### Extracted information
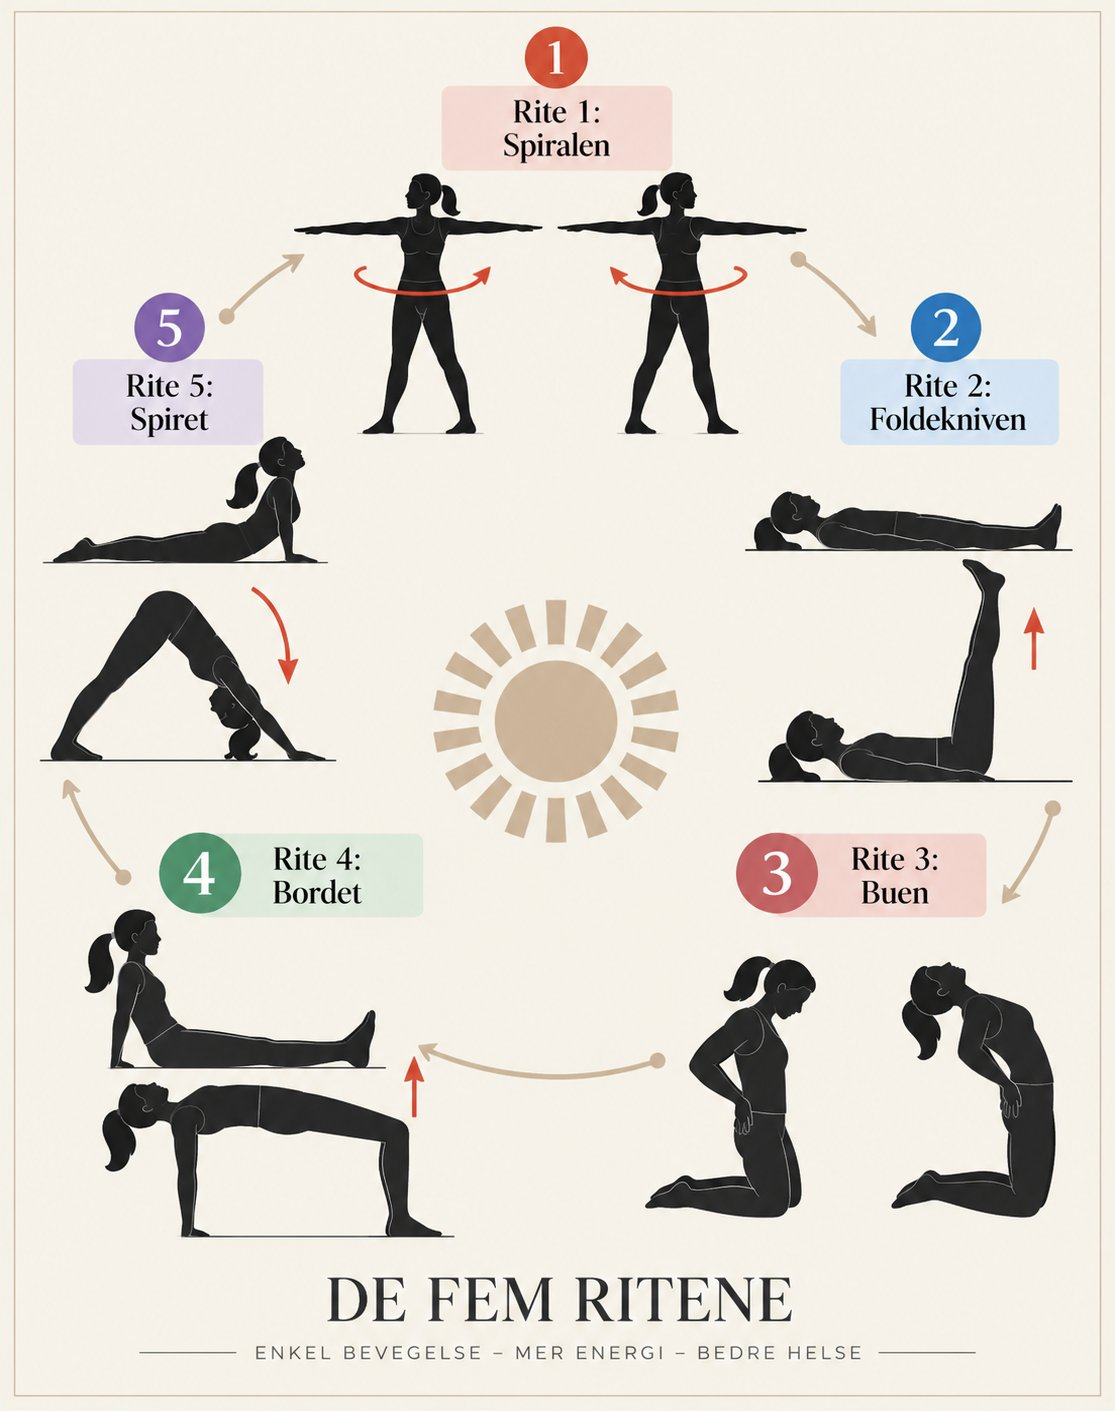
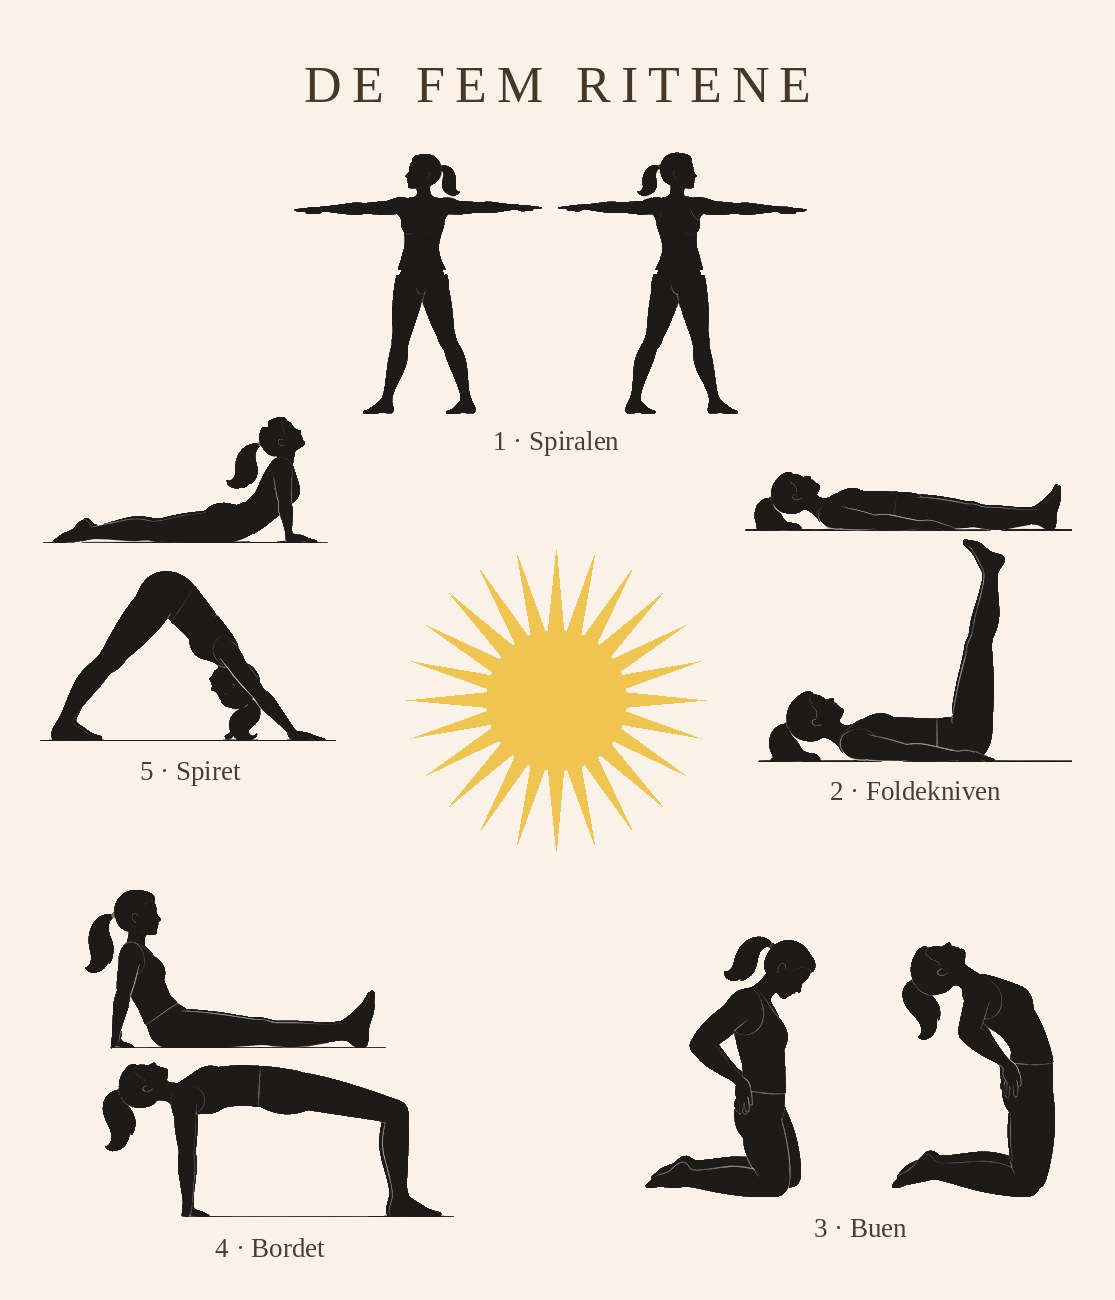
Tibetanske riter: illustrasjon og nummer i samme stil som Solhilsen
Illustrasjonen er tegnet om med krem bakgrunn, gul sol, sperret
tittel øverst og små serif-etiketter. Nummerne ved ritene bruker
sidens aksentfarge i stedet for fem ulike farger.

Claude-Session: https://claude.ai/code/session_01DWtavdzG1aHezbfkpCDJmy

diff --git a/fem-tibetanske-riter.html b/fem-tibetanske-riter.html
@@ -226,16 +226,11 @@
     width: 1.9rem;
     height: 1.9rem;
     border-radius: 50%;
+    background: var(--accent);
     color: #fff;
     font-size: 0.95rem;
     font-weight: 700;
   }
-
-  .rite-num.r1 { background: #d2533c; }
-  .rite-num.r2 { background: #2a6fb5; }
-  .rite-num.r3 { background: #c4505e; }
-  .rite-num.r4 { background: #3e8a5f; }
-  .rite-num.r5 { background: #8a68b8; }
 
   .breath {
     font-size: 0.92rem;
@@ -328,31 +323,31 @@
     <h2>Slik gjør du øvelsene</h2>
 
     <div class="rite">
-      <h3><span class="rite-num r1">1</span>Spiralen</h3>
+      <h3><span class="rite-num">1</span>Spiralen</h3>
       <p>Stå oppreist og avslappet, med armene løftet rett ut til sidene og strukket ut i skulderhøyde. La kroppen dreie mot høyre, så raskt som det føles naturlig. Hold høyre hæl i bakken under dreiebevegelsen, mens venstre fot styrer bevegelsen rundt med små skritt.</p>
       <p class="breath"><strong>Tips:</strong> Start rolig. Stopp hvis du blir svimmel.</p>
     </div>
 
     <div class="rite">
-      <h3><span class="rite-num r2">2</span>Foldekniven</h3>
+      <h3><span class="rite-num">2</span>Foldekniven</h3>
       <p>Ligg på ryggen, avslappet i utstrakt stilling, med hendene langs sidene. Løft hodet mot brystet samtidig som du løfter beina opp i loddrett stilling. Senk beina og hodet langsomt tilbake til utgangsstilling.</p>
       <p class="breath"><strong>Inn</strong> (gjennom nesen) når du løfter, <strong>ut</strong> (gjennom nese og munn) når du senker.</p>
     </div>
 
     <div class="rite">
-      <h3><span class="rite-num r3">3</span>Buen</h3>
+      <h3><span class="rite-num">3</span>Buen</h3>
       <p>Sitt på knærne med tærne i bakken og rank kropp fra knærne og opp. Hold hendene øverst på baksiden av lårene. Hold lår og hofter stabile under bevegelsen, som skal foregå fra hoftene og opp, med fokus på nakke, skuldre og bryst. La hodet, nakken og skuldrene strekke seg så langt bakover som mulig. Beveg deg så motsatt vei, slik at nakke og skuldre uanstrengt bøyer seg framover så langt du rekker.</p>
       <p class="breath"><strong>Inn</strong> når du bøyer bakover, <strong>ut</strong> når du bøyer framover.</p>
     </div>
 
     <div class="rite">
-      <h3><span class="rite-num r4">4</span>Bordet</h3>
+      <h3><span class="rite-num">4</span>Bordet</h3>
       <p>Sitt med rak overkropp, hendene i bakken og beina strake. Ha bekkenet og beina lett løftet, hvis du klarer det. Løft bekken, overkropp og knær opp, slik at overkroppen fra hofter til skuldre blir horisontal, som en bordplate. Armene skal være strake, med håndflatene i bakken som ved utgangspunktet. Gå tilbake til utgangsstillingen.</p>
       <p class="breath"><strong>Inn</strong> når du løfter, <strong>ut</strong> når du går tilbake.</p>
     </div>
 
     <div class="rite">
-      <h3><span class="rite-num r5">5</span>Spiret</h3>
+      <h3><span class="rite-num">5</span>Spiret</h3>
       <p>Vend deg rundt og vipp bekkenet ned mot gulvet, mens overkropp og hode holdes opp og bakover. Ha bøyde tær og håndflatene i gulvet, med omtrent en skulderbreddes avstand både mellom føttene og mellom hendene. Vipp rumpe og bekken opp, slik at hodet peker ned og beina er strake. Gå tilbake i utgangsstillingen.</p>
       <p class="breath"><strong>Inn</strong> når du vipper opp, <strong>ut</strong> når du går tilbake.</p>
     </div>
---
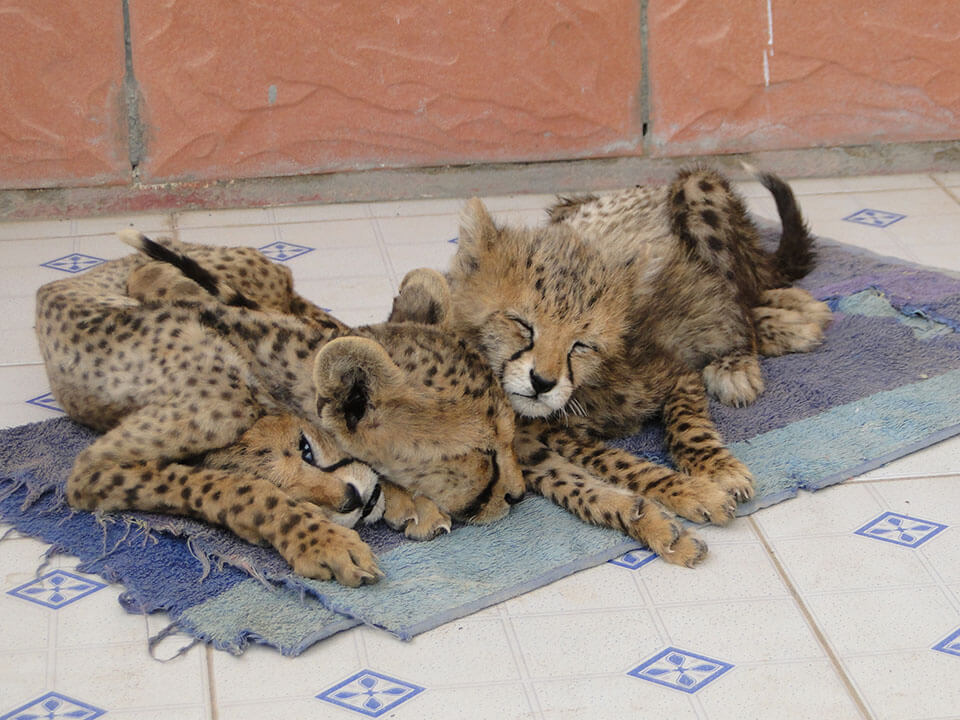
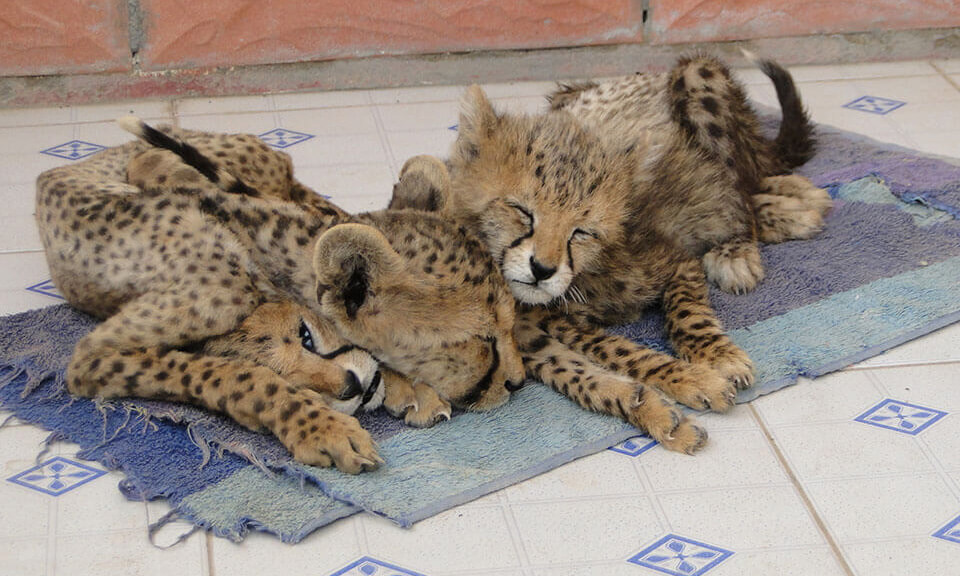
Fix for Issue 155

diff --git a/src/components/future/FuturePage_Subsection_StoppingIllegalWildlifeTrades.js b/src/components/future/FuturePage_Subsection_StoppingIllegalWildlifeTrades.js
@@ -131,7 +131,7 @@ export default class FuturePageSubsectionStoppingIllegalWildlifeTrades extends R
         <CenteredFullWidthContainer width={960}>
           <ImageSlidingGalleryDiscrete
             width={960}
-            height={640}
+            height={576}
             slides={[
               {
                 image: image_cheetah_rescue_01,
...
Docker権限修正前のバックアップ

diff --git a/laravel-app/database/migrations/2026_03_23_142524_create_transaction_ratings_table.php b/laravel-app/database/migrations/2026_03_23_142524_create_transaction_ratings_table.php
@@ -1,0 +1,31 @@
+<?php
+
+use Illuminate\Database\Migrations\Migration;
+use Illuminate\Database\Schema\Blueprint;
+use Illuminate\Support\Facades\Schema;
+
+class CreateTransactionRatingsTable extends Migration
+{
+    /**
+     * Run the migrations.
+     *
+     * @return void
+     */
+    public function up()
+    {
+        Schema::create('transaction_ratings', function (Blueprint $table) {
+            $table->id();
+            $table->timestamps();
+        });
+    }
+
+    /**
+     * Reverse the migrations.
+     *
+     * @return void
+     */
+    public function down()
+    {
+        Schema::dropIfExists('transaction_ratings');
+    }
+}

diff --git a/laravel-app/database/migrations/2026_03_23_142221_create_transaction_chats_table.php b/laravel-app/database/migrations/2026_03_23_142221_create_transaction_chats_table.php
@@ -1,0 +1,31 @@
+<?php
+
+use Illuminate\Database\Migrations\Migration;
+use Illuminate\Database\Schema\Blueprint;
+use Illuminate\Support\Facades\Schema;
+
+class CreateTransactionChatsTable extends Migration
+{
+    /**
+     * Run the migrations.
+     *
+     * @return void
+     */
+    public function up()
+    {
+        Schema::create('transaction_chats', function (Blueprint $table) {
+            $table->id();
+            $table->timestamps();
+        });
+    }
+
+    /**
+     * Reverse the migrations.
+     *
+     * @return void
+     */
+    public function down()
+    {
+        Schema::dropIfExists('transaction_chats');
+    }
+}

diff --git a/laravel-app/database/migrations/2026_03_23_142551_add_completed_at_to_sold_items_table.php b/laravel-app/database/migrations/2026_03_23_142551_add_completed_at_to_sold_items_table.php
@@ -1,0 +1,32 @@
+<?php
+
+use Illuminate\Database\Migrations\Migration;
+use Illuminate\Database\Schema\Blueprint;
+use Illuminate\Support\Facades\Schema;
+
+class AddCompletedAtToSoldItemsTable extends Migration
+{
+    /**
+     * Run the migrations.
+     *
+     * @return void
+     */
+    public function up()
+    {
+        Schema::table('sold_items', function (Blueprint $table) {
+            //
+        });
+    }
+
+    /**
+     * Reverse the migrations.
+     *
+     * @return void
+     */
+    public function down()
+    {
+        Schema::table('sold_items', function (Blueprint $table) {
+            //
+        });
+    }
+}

### What to produce
Locate all lines in the listing above with the word "Sitt" and copy them.

### Task response
       <p>Sitt på knærne med tærne i bakken og rank kropp fra knærne og opp. Hold hendene øverst på baksiden av lårene. Hold lår og hofter stabile under bevegelsen, som skal foregå fra hoftene og opp, med fokus på nakke, skuldre og bryst. La hodet, nakken og skuldrene strekke seg så langt bakover som mulig. Beveg deg så motsatt vei, slik at nakke og skuldre uanstrengt bøyer seg framover så langt du rekker.</p>
       <p>Sitt med rak overkropp, hendene i bakken og beina strake. Ha bekkenet og beina lett løftet, hvis du klarer det. Løft bekken, overkropp og knær opp, slik at overkroppen fra hofter til skuldre blir horisontal, som en bordplate. Armene skal være strake, med håndflatene i bakken som ved utgangspunktet. Gå tilbake til utgangsstillingen.</p>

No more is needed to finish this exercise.